Problem details: Lines below that include "架构和产品形态仍会调整" are the answer; copy each one.

# # # # #

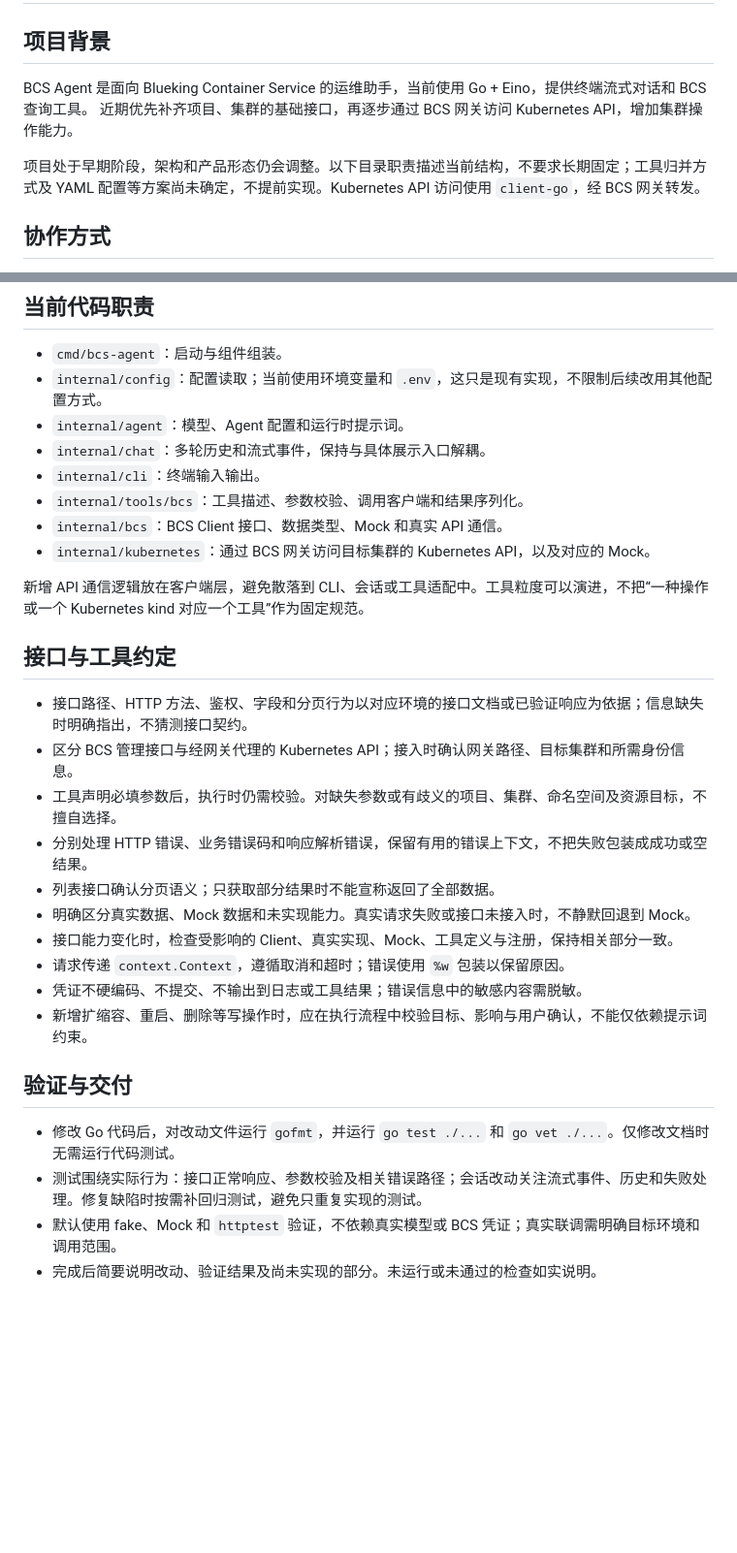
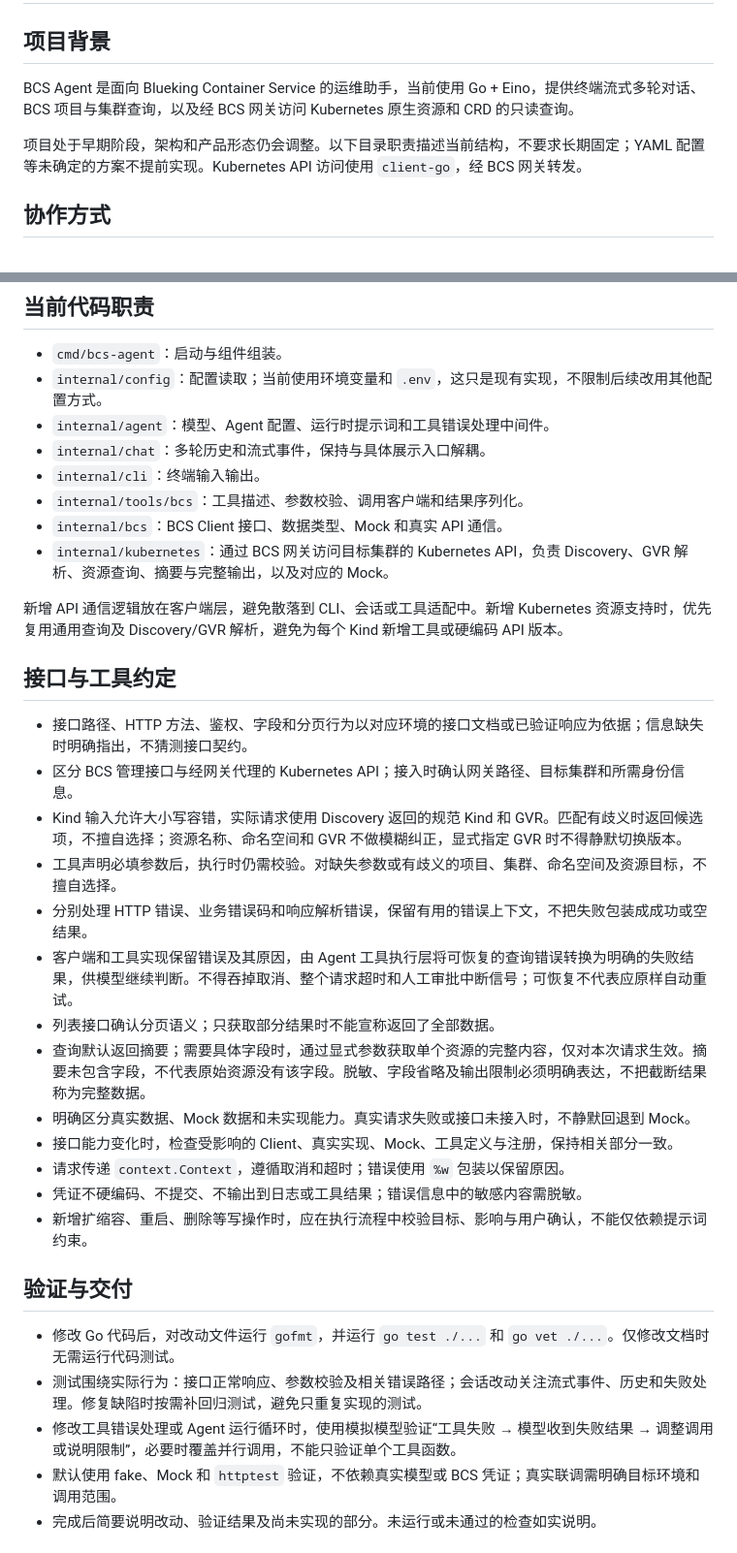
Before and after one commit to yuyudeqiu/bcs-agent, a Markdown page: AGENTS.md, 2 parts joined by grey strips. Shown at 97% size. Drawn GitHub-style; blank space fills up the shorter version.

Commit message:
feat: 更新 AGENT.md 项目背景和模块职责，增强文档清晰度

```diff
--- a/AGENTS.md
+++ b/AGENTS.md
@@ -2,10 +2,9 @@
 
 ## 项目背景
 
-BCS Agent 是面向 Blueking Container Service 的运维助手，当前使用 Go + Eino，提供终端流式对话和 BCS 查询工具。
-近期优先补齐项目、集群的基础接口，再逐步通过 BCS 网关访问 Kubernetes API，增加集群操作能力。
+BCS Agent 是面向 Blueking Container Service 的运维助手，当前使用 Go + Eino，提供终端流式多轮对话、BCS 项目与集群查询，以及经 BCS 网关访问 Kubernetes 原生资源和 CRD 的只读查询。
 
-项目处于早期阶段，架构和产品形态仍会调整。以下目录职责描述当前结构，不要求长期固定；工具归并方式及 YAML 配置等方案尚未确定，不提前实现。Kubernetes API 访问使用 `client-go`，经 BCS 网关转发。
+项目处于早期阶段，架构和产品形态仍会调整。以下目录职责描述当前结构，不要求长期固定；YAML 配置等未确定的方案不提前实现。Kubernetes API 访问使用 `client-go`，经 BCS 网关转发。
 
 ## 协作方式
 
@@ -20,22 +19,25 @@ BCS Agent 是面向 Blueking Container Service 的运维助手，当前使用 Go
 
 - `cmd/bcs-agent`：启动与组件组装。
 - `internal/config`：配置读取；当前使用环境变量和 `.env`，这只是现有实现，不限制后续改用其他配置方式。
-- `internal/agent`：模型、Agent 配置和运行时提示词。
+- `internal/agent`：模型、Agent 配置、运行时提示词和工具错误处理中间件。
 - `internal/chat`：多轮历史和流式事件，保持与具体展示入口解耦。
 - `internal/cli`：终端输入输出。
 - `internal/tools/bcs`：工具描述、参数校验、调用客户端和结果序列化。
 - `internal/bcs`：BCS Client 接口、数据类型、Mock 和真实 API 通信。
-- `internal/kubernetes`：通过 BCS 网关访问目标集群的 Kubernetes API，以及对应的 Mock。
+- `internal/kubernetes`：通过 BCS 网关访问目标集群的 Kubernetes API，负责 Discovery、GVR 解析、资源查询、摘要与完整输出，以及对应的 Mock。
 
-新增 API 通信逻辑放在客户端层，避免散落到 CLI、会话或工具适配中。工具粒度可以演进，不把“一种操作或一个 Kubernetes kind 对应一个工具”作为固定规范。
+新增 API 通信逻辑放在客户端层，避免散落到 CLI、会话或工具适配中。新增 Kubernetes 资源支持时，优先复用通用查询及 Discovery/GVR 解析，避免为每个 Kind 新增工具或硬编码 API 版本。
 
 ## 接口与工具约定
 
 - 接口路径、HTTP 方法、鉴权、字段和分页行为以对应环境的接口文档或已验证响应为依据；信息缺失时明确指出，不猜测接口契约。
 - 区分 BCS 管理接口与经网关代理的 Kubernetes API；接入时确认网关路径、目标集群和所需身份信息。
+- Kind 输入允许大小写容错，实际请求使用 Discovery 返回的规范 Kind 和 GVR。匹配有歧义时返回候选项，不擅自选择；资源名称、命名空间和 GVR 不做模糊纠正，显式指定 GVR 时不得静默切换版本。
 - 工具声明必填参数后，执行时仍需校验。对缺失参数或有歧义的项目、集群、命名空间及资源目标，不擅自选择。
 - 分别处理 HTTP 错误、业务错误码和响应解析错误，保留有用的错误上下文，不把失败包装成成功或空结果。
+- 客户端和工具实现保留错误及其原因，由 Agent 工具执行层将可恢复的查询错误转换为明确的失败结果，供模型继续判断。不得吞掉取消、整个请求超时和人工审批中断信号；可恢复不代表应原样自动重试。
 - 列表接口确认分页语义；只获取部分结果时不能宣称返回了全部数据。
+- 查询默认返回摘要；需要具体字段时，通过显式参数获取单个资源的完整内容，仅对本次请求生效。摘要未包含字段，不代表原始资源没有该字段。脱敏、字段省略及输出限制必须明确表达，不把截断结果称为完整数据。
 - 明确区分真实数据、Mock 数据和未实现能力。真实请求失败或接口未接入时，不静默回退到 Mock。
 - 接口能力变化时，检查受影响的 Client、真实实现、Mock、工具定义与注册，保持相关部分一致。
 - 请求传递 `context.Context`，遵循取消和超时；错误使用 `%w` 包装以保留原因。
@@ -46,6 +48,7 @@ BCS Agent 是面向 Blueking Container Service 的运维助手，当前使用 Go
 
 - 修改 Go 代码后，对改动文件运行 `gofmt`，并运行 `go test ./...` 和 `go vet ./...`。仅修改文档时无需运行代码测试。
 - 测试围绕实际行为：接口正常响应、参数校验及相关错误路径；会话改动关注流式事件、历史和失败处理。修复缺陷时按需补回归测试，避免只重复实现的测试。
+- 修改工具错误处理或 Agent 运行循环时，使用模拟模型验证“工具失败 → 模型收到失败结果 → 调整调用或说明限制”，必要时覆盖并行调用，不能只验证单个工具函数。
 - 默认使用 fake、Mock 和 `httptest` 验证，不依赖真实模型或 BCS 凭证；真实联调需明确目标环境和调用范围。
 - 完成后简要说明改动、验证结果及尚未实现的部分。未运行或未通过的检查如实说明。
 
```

# # # # #

Final answer:
-项目处于早期阶段，架构和产品形态仍会调整。以下目录职责描述当前结构，不要求长期固定；工具归并方式及 YAML 配置等方案尚未确定，不提前实现。Kubernetes API 访问使用 `client-go`，经 BCS 网关转发。
+项目处于早期阶段，架构和产品形态仍会调整。以下目录职责描述当前结构，不要求长期固定；YAML 配置等未确定的方案不提前实现。Kubernetes API 访问使用 `client-go`，经 BCS 网关转发。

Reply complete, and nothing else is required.